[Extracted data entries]
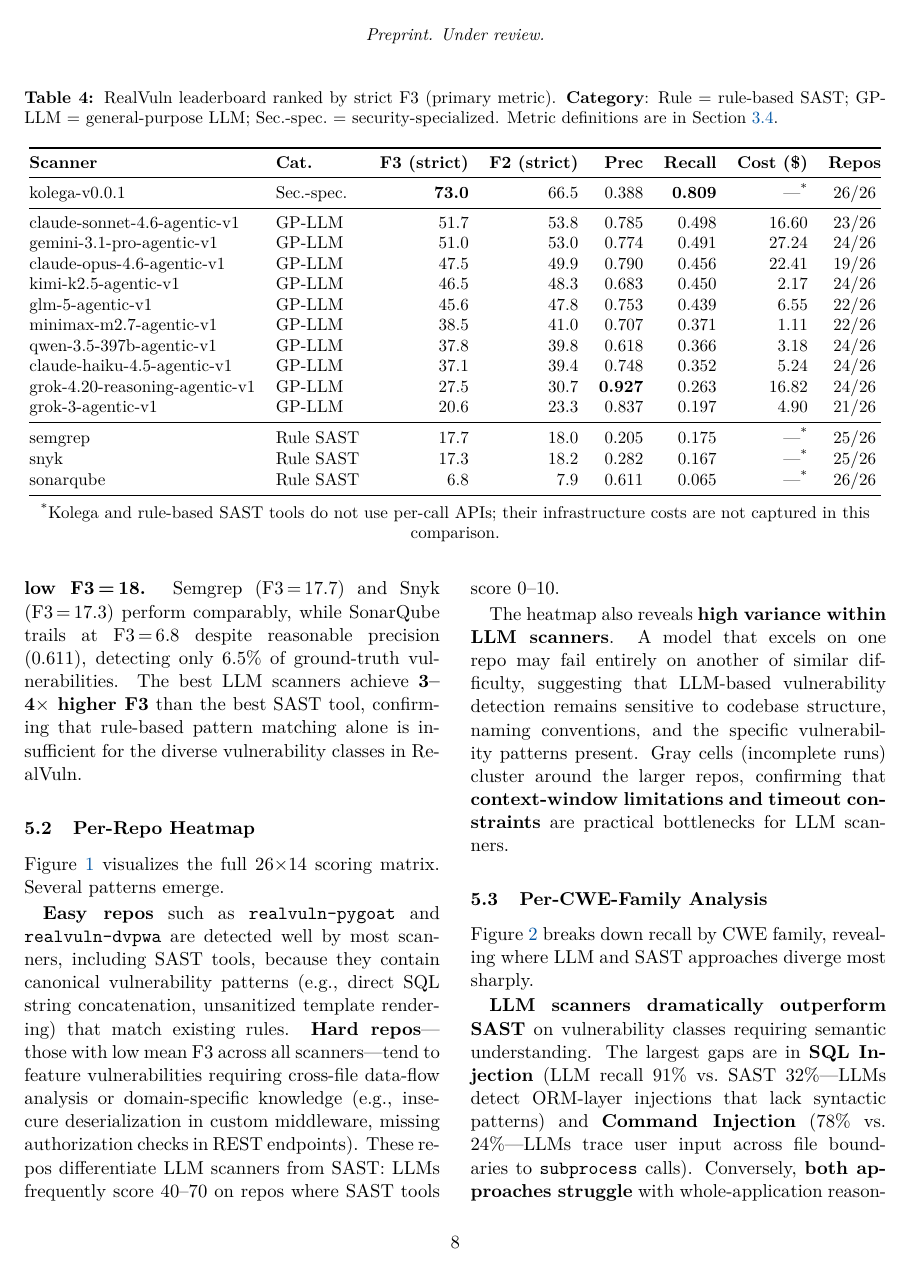
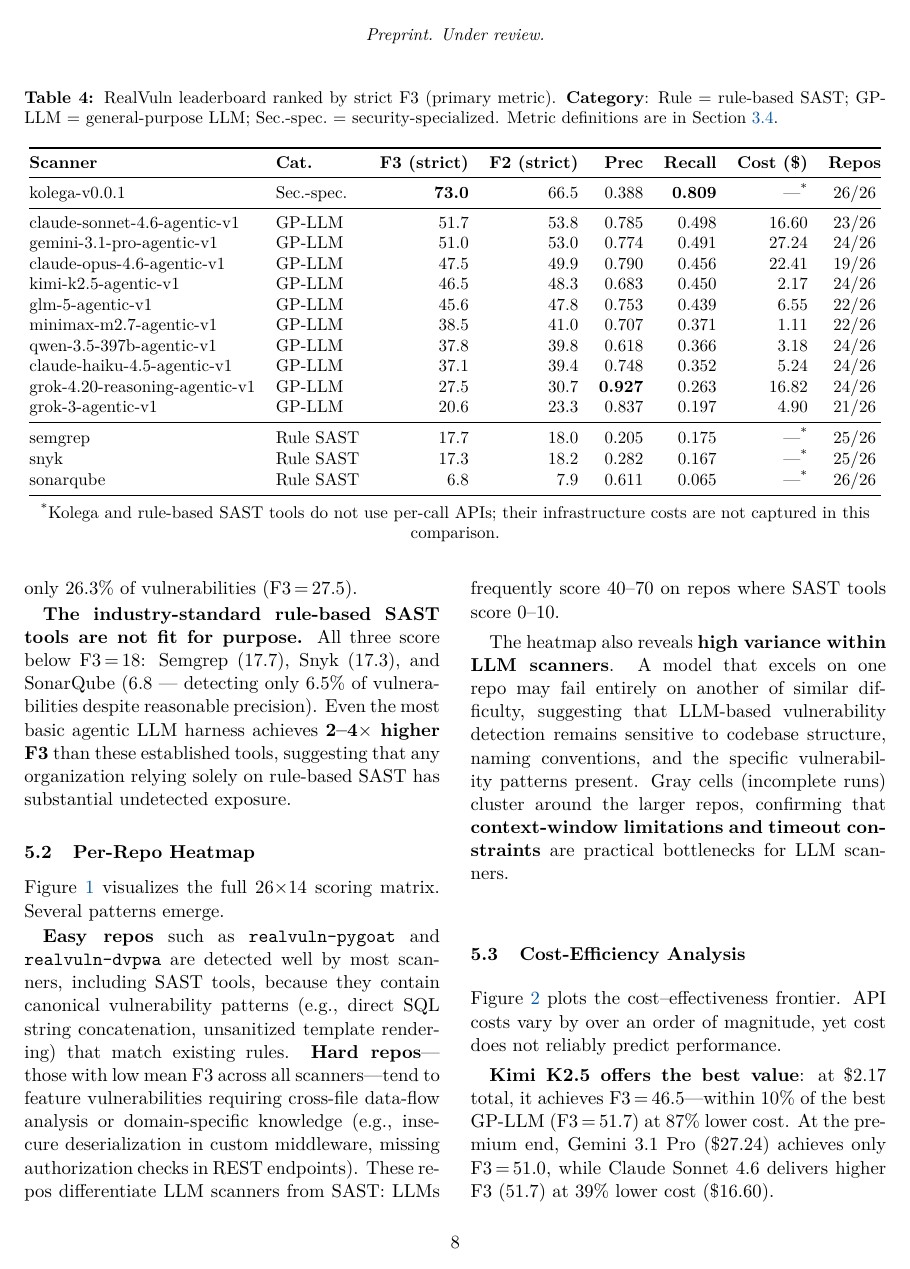
Before and after one commit to kolega-ai/Real-Vuln-Benchmark, a LaTeX paper (paper/main.tex, which reads paper/sections/05-results.tex): page 8 of 19 before the commit and page 8 of 16 after it. Compiled offline with pdfLaTeX.

Commit message:
feat: cut paper to 15 pages, remove appendix
- Remove Per-CWE-Family Analysis subsection (figure + narrative)
- Remove appendix entirely (pseudocode, ethics, data availability)
- Replace appendix references with repo links
- Reframe SAST conclusion: "not fit for purpose", any agentic
  harness substantially improves security posture
- Remove triage workflow sentence for Grok
- Add repo size context (~20k LOC, small repos by design)
- Remove cwe-family-recall figure

15 two-column pages (~10 single-column equivalent).

Co-Authored-By: Claude Opus 4.6 (1M context) <noreply@anthropic.com>

```diff
--- a/paper/sections/05-results.tex
+++ b/paper/sections/05-results.tex
@@ -56,12 +56,11 @@
 
 \textbf{Rule-based SAST tools occupy the bottom tier}, with Semgrep (F3\,=\,17.7), Snyk (17.3), and SonarQube (6.8) all scoring below every general-purpose LLM scanner.
 
-At the conservative extreme, \textbf{Grok~4.20~Reasoning achieves the highest precision (0.927)} but recalls only 26.3\% of vulnerabilities, yielding an F3 of just 27.5.
-This pattern---high confidence but low coverage---may suit triage workflows where false positives are costly, but it misses nearly three-quarters of true vulnerabilities.
+At the conservative extreme, Grok~4.20~Reasoning achieves the highest precision (0.927) but recalls only 26.3\% of vulnerabilities (F3\,=\,27.5).
 
-\textbf{All three rule-based SAST tools score below F3\,=\,18.}
-Semgrep (F3\,=\,17.7) and Snyk (F3\,=\,17.3) perform comparably, while SonarQube trails at F3\,=\,6.8 despite reasonable precision (0.611), detecting only 6.5\% of ground-truth vulnerabilities.
-The best LLM scanners achieve \textbf{3--4$\times$ higher F3} than the best SAST tool, confirming that rule-based pattern matching alone is insufficient for the diverse vulnerability classes in RealVuln.
+\textbf{The industry-standard rule-based SAST tools are not fit for purpose.}
+All three score below F3\,=\,18: Semgrep (17.7), Snyk (17.3), and SonarQube (6.8 --- detecting only 6.5\% of vulnerabilities despite reasonable precision).
+Even the most basic agentic LLM harness achieves \textbf{2--4$\times$ higher F3} than these established tools, suggesting that any organization relying solely on rule-based SAST has substantial undetected exposure.
 
 %% ─────────────────────────────────────────────
 \subsection{Per-Repo Heatmap}
@@ -84,6 +83,3 @@
 The heatmap also reveals \textbf{high variance within LLM scanners}.
 A model that excels on one repo may fail entirely on another of similar difficulty, suggesting that LLM-based vulnerability detection remains sensitive to codebase structure, naming conventions, and the specific vulnerability patterns present.
 Gray cells (incomplete runs) cluster around the larger repos, confirming that \textbf{context-window limitations and timeout constraints} are practical bottlenecks for LLM scanners.
-
-%% ─────────────────────────────────────────────
-\subsection{Per-CWE-Family Analysis}
@@ -96,11 +86,3 @@
-\label{fig:cwe-family}
-\end{figure*}
-
-Figure~\ref{fig:cwe-family} breaks down recall by CWE family, revealing where LLM and SAST approaches diverge most sharply.
-
-\textbf{LLM scanners dramatically outperform SAST} on vulnerability classes requiring semantic understanding. The largest gaps are in \textbf{SQL Injection} (LLM recall 91\% vs.\ SAST 32\%---LLMs detect ORM-layer injections that lack syntactic patterns) and \textbf{Command Injection} (78\% vs.\ 24\%---LLMs trace user input across file boundaries to \texttt{subprocess} calls). Conversely, \textbf{both approaches struggle} with whole-application reasoning: Sensitive Data Exposure (LLM 16\%, SAST 0\%) and Missing Authorization (LLM 30\%, SAST 0\%) require understanding application-level semantics that neither approach fully captures.
-
-The security-specialized scanner (Kolega) outperforms both categories across nearly every CWE family, with the largest advantages in categories requiring whole-application reasoning: Missing Authorization (66.3\% vs.\ 30\% GP-LLM, 0\% SAST), Sensitive Data Exposure (77.3\% vs.\ 16\%, 0\%), and SSRF (80.8\%). These results suggest that security-specialized systems benefit from domain-specific design choices that general-purpose prompting alone cannot replicate.
 
 %% ─────────────────────────────────────────────
 \subsection{Cost-Efficiency Analysis}
```
Also changed, not shown: paper/main.tex (+0 -3 lines), paper/sections/03-benchmark-design.tex (+1 -1 lines), paper/sections/05-results.tex (8 more changed lines).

> _Task description_: Go through the entries. Report every line that contains the word "repos".

> _Task output_:
- Add repo size context (~20k LOC, small repos by design)
 Gray cells (incomplete runs) cluster around the larger repos, confirming that \textbf{context-window limitations and timeout constraints} are practical bottlenecks for LLM scanners.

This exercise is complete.